(Bloomberg) -- SAIC Motor Corp., China's largest automaker, said its first-half profit may have more than quadrupled from a year earlier because of rising demand for vehicles in the world's most populous nation.
The Shanghai-based automaker didn't provide earnings figures in a statement today to the city's stock exchange. Net income was 1.4 billion yuan ($207 million) in the first half of 2009, according to the statement.
China's passenger-car sales have risen every month since February 2009 after the government halved consumption taxes on small vehicles. SAIC, a partner of General Motors Co. and Volkswagen AG, increased sales of Buick Excelle compacts, VW Passat sedans and other vehicles by 44 percent to more than 1.77 million units in the first half, today's statement said.
“SAIC has done a good job in the first half,” said Zhang Xin, an analyst at Guotai Junan Securities Co. in Beijing. “A low base in the first half of 2009 also has helped this year's rate of profit growth.”
Listed companies in China are required to make an announcement if they expect earnings to rise or fall more than 50 percent in a reporting period. The company will provide detailed earnings on Aug. 26, it said.
Partners GM and Volkswagen are the two largest foreign automakers in the nation, according to the China Association of Automobile Manufacturers. China is the world's biggest auto market.
GM and its local ventures, which include separate car and minivehicle-making partnerships with SAIC, are “on track” to sell more than 2 million vehicles in China this year, four years ahead of schedule, the U.S. automaker said on April 12.

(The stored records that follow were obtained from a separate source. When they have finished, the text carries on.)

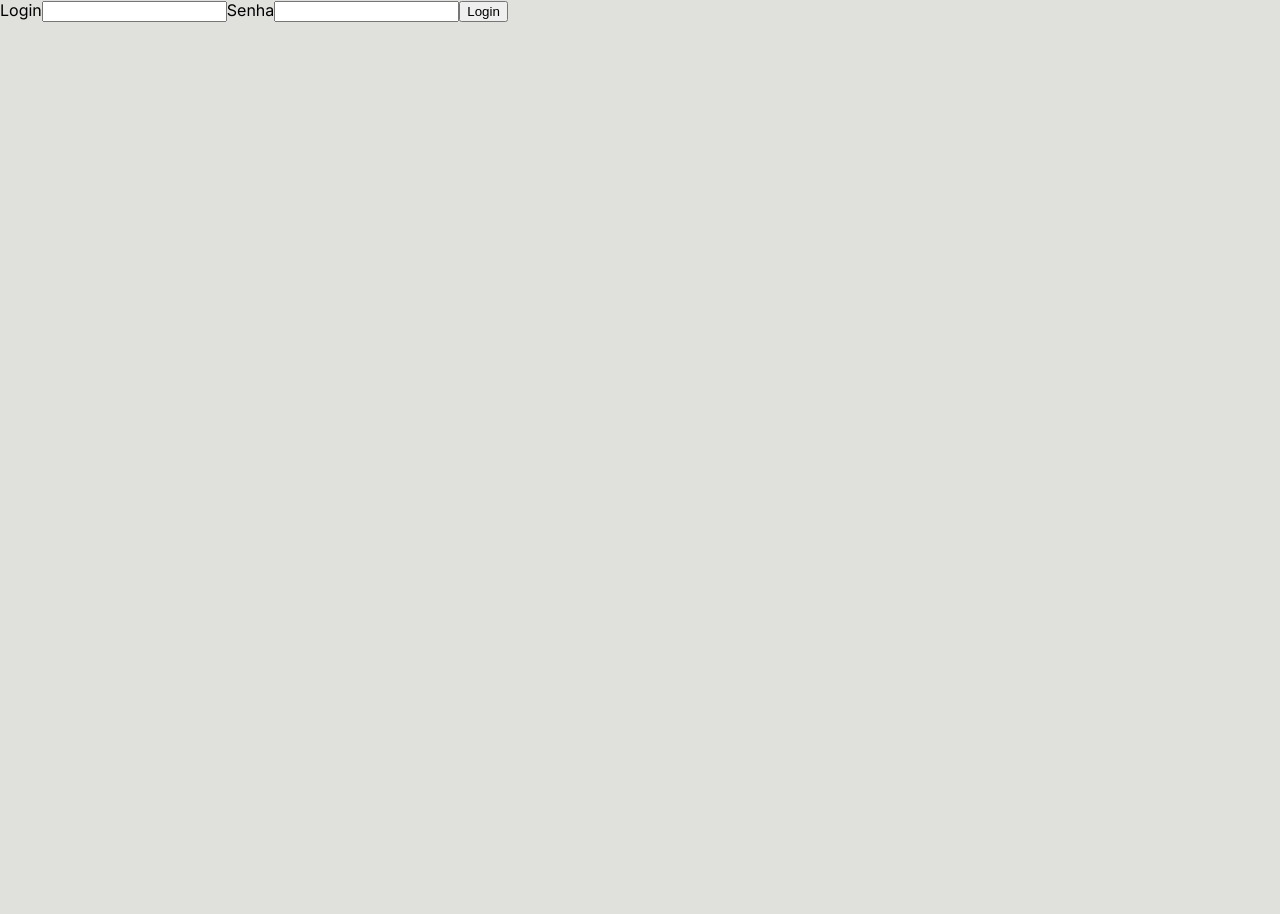
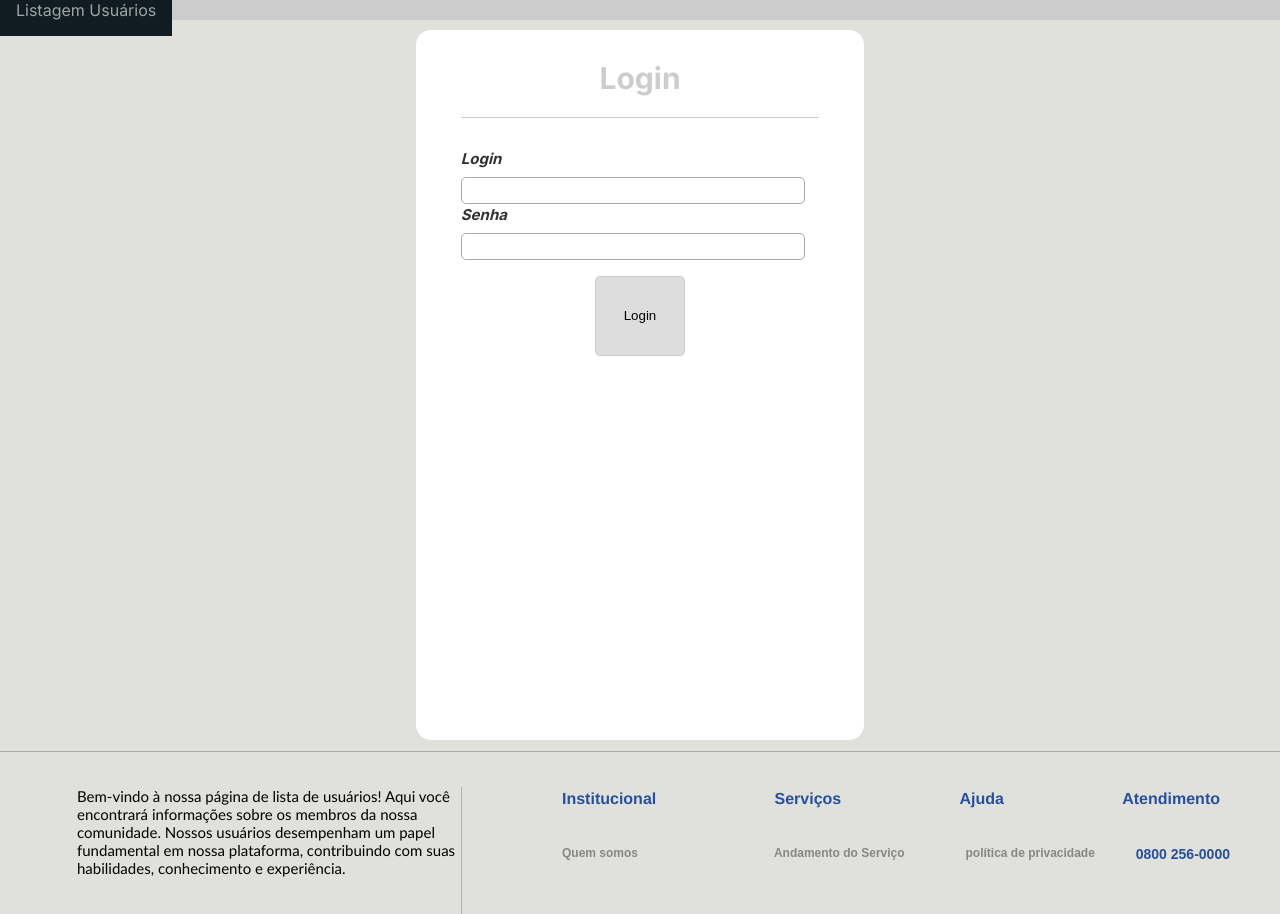
Before and after one commit to AdrianoSilva22/drivers-finance-client, a Next.js app: page /login in a window 1280 px wide. Shown: the top 914 px of the page. Before the commit the page ends 800 px from the top, so only its background shows below. Built offline with nearby package versions, Linux system fonts and the light colour scheme.

Commit message:
CSS do front-end em desenvolvimento

```diff
--- a/src/app/globals.css
+++ b/src/app/globals.css
@@ -1,7 +1,181 @@
-body{
+body {
     margin: 0;
     padding: 0;
+    width: 100%;
     box-sizing: border-box;
+    font-family: sans-serif;
 
     background-color: #E0E1DD;
+    bottom: 0;
 }
+
+
+
+.foooter {
+    width: 100%;
+    height: 6%;
+    background-color:#E0E1DD;
+    position: fixed;
+    display: flex;
+    flex-direction: column;
+    align-items: end;
+    bottom: 0;
+    position: absolute;
+    border-top: 0.1px solid darkgrey;
+}
+
+
+
+.PRINCIPAL {
+    display: flex;
+    margin-bottom: 0;
+    padding-bottom: 0;
+    height: 100%;
+    background-color: #E0E1DD;
+    width: 100%;
+}
+
+.divisao2cima {
+    font-size: medium;
+    font-weight: bolder;
+    padding-left: 40px;
+    padding-top: 30px;
+    padding-right: 50px;
+
+
+}
+
+.itensDivisao2cima {
+    display: flex;
+    justify-content: space-between;
+    width: 100%;
+}
+
+.division1 {
+    width: 30vw;
+    height: 20vh;
+    padding: 0px;
+    margin-top: 35px;
+    margin-left: 20px;
+
+    font-size: 15px;
+    font-family: "Gill Sans", "Gill Sans MT", Calibri, "Trebuchet MS", sans-serif;
+    border-right: 1px solid rgba(177, 177, 177, 255);
+    color: black;
+    background-color: #E0E1DD;
+}
+
+.division1 b {
+    color: black;
+}
+
+.sub1 {
+    width: 60vw;
+    height: 20vh;
+    margin-left: 50px;
+    background-color: #E0E1DD;
+
+}
+
+.itensDivisao2cima a {
+    text-decoration: none;
+    color: #26509c;
+    font-family: "Franklin Gothic Medium", "Arial Narrow", Arial, sans-serif;
+    margin-left: 10px;
+    font-size: 16px;
+
+
+}
+
+.divisao2baixo {
+    font-weight: bolder;
+    padding-left: 40px;
+    padding-top: 30px;
+    padding-right: 50px;
+
+
+}
+
+.itensDivisao2baixo {
+    display: flex;
+    justify-content: space-between;
+
+}
+
+.itensDivisao2baixo a {
+    text-decoration: none;
+    color: rgba(134, 134, 134, 255);
+    font-family: Arial, Helvetica, sans-serif;
+    margin-left: 0px;
+    font-size: 12px;
+    margin-left: 25px;
+    background-color: #E0E1DD;
+
+}
+
+#quemSomos {
+    margin-left: 10px;
+}
+
+#andamento {
+    margin-left: 115px;
+}
+
+#politica {
+    margin-left: 40px;
+}
+
+#numero {
+    font-size: medium;
+    color: #26509c;
+    margin-left: 20px;
+    font-size: 14px;
+}
+
+#atendimento {
+    margin-right: 10px;
+}
+
+
+
+.sub2 {
+    background-color: rgba(230, 230, 230, 255);
+    margin-top: 0;
+    padding-top: 0;
+}
+
+
+
+summary{
+    all: unset;
+    padding: 16px;
+    color: rgb(255 255 255 / .6);
+    background: rgb(16 28 34);
+    width: 100%;
+    cursor: pointer;
+
+}
+
+details{
+    background-color: #ccc;
+    color: white;
+    width: 100%;
+}
+
+ul{
+    padding-bottom: 16px;
+    font-size: 0.8rem;
+    display: flex;
+    flex-direction: column;
+
+}
+
+a , a + a{
+    margin-top: 0.5rem;
+    text-decoration: none;
+    color: black;
+}
+
+a:hover{
+color: rgba(0, 0, 0, 0.658);
+}
--- a/src/app/layout.tsx
+++ b/src/app/layout.tsx
@@ -17,7 +17,36 @@ export default function RootLayout({
 }) {
   return (
     <html lang="en">
-      <body className={inter.className}>{children}</body>
+      <body className={inter.className}>{children}
+        <footer className="foooter">
+          <div className='p'>
+          <div className="PRINCIPAL">
+            <div className="division1">
+              Bem-vindo à nossa página de lista de usuários! Aqui você encontrará informações sobre os membros da nossa comunidade. Nossos usuários desempenham um papel fundamental em nossa plataforma, contribuindo com suas habilidades, conhecimento e experiência. </div>
+
+            <div className="sub1">
+              <div className="divisao2cima">
+                <div className="itensDivisao2cima">
+                  <a href="">Institucional</a>
+                  <a href="">Serviços</a>
+                  <a href="">Ajuda</a>
+                  <a href="" id="atendimento">Atendimento</a>
+                </div>
+              </div>
+
+              <div className="divisao2baixo">
+                <div className="itensDivisao2baixo">
+                  <a href="" id="quemSomos">Quem somos</a>
+                  <a href="" id="andamento">Andamento do Serviço</a>
+                  <a href="" id="politica">política de privacidade</a>
+                  <a href="" id="numero">0800 256-0000</a>
+                </div>
+              </div>
+            </div>
+          </div>
+          </div>
+        </footer>
+      </body>
     </html>
   )
 }
--- a/src/app/login/page.tsx
+++ b/src/app/login/page.tsx
@@ -2,7 +2,9 @@
 import { mensagemErro, mensagemSucesso } from "@/models/toastr"
 import { Usuario, valorInicialUsuario } from "@/models/usuario"
 import { loginService } from "@/service/loginService"
+import '@/styles/login.css'
 import { useState } from "react"
+
 const { login } = loginService()
 export default function Login() {
 
@@ -18,13 +20,37 @@ export default function Login() {
         }
     }
     return (
-        <div>
-            <label>Login</label>
-            <input type="text" name="Login" id="Login" onChange={(e) => setUsuario({...usuario, login: e.target.value })} />
-            <label>Senha</label>
-            <input type="password" name="senha" id="senha" onChange={(e)=>{setUsuario({...usuario,senha:e.target.value})}}/>
-            <button type="button" onClick={logar}>Login</button>
 
+        <div className="central">
+            <details>
+                <summary>Listagem Usuários</summary>
+                <ul>
+                    <a href="http://localhost:3000/cadastro">Cadastrar</a>
+                    <a href="">Listar Usuários</a>
+                </ul>
+            </details>
+            <div className="Principal">
+
+                <div className="secundaria">
+                    <div className="detalhes">
+                        <h1>Login</h1>
+                        <div className="linha-horizontal"></div>
+                    </div>
+                    <div className="terciaria">
+                        <label>Login</label>
+                        <input type="text" name="Login" id="Login" onChange={(e) => setUsuario({ ...usuario, login: e.target.value })} />
+
+                        <label>Senha</label>
+                        <input type="password" name="senha" id="senha" onChange={(e) => { setUsuario({ ...usuario, senha: e.target.value }) }} />
+
+
+                        <div className="div-Buttao">
+                            <button type="button" onClick={logar}>Login</button>
+                        </div>
+                    </div>
+                </div>
+
+            </div>
         </div>
     )
 }
--- a/src/styles/cadastro.css
+++ b/src/styles/cadastro.css
@@ -1,12 +1,21 @@
 body {
     width: 100%;
     height: 100vh;
-    border: 1px solid black;
 
     display: flex;
     align-items: center;
     justify-content: center;
 
+}
+
+.central {
+    width: 100%;
+    height: 100vh;
+
+    display: flex;
+    align-items: center;
+    justify-content: center;
+    flex-direction: column;
 }
 
 .Principal {
@@ -17,6 +26,8 @@ body {
 
     width: 50%;
     height: 100%;
+    margin-top: 10px;
+    margin-bottom: 60px;
 }
 
 h1 {
@@ -27,12 +38,10 @@ h1 {
 
     font-size: 30px;
 
-
-
     color: #ccccccfb;
 }
 
-.detalhes{
+.detalhes {
 
     width: 100%;
     display: flex;
@@ -58,28 +67,28 @@ h1 {
     background-color: white;
     border-radius: 15px;
     width: 70%;
-    height: 90%;
+    height: 100%;
 }
 
-.terciaria{
+.terciaria {
 
     width: 80%;
-    height: 70%;
+    height: 65%;
 
     display: flex;
     justify-content: space-between;
     flex-direction: column;
-
-    gap: 3%;
+    gap: 1px;
 }
 
 input {
-    width: 100%;
+    width: 90%;
     height: 1%;
     padding: 10px;
 
     border-radius: 5px;
     font-size: 16px;
+    border: 1px solid darkgrey;
     outline: none;
 }
 
@@ -97,11 +106,17 @@ label {
     color: #333;
 }
 
-select{
-    width: 50%;
+select {
+    width: 30%;
     padding: 10px;
+
+    border-radius: 5px;
+    border: 1px solid #ccc;
+    outline: none;
+    background-color: #3333332a;
 }
-.div-Buttao{
+
+.div-Buttao {
     width: 100%;
     height: 100%;
 
@@ -109,7 +124,12 @@ select{
     display: flex;
     justify-content: center;
 }
-button{
+
+button {
     padding: 10px;
     width: 25%;
+    outline: none;
+    border-radius: 5px;
+    border: 1px solid #ccc;
+    background-color: #3333332a;
 }
--- a/src/styles/login.css
+++ b/src/styles/login.css
@@ -0,0 +1,137 @@
+body {
+    width: 100%;
+    height: 100vh;
+
+    display: flex;
+    align-items: center;
+    justify-content: center;
+
+}
+
+.central {
+    width: 100%;
+    height: 100vh;
+
+    display: flex;
+    align-items: center;
+    justify-content: center;
+    flex-direction: column;
+}
+
+.Principal {
+    display: flex;
+    align-items: center;
+    justify-content: center;
+
+
+    width: 50%;
+    height: 100%;
+    margin-top: 10px;
+    margin-bottom: 60px;
+}
+
+h1 {
+    display: flex;
+    justify-content: center;
+    margin-top: 30px;
+    width: 100%;
+
+    font-size: 30px;
+
+    color: #ccccccfb;
+}
+
+.detalhes {
+
+    width: 100%;
+    display: flex;
+    flex-direction: column;
+    align-items: center;
+    justify-content: space-between;
+    gap: 1px;
+}
+
+.linha-horizontal {
+    border-bottom: 1px solid #ccc;
+    width: 80%;
+
+
+    margin-bottom: 7%;
+}
+
+.secundaria {
+    display: flex;
+    flex-direction: column;
+    align-items: center;
+
+    background-color: white;
+    border-radius: 15px;
+    width: 70%;
+    height: 100%;
+}
+
+.terciaria {
+
+    width: 80%;
+    height: 65%;
+
+    display: flex;
+    justify-content: space-between;
+    flex-direction: column;
+    gap: 1px;
+}
+
+input {
+    width: 90%;
+    height: 1%;
+    padding: 10px;
+
+    border-radius: 5px;
+    font-size: 16px;
+    border: 1px solid darkgrey;
+    outline: none;
+}
+
+label {
+    margin-bottom: 8px;
+
+
+
+    display: flex;
+    align-items: start;
+
+    font-style: italic;
+    font-weight: bold;
+    font-size: 15px;
+    color: #333;
+}
+
+select {
+    width: 30%;
+    padding: 10px;
+
+    border-radius: 5px;
+    border: 1px solid #ccc;
+    outline: none;
+    background-color: #3333332a;
+}
+
+.div-Buttao {
+    width: 100%;
+    height: 100%;
+
+
+    display: flex;
+    justify-content: center;
+}
+
+button {
+    padding: 10px;
+    width: 25%;
+    height: 23%;
+    outline: none;
+    border-radius: 5px;
+    border: 1px solid #ccc;
+    background-color: #3333332a;
+    margin-top: 15px;
+}
```
Also changed, not shown: src/app/cadastro/page.tsx (+13 -1 lines).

SAIC bought an additional 1 percent stake in Shanghai General Motors Co., the two companies' car-manufacturing venture, in March, raising its stake in the venture to 51 percent.
The company said on June 24 it aims to raise as much as 10 billion yuan in a share sale to expand development of its own-brand vehicles.
SAIC forecasts sales of 3 million units this year, President Chen Hong said in late May.
SAIC-GM-Wuling Automotive Co., SAIC and GM's minivan venture, aim to boost sales by 41 percent to 1.5 million vehicles annually by 2015 from last year, Shen Yang, president of the venture said on July 18.
China's passenger-car sales to dealerships rose at the slowest pace in 15 months in June as inflation reduced consumers' purchasing power.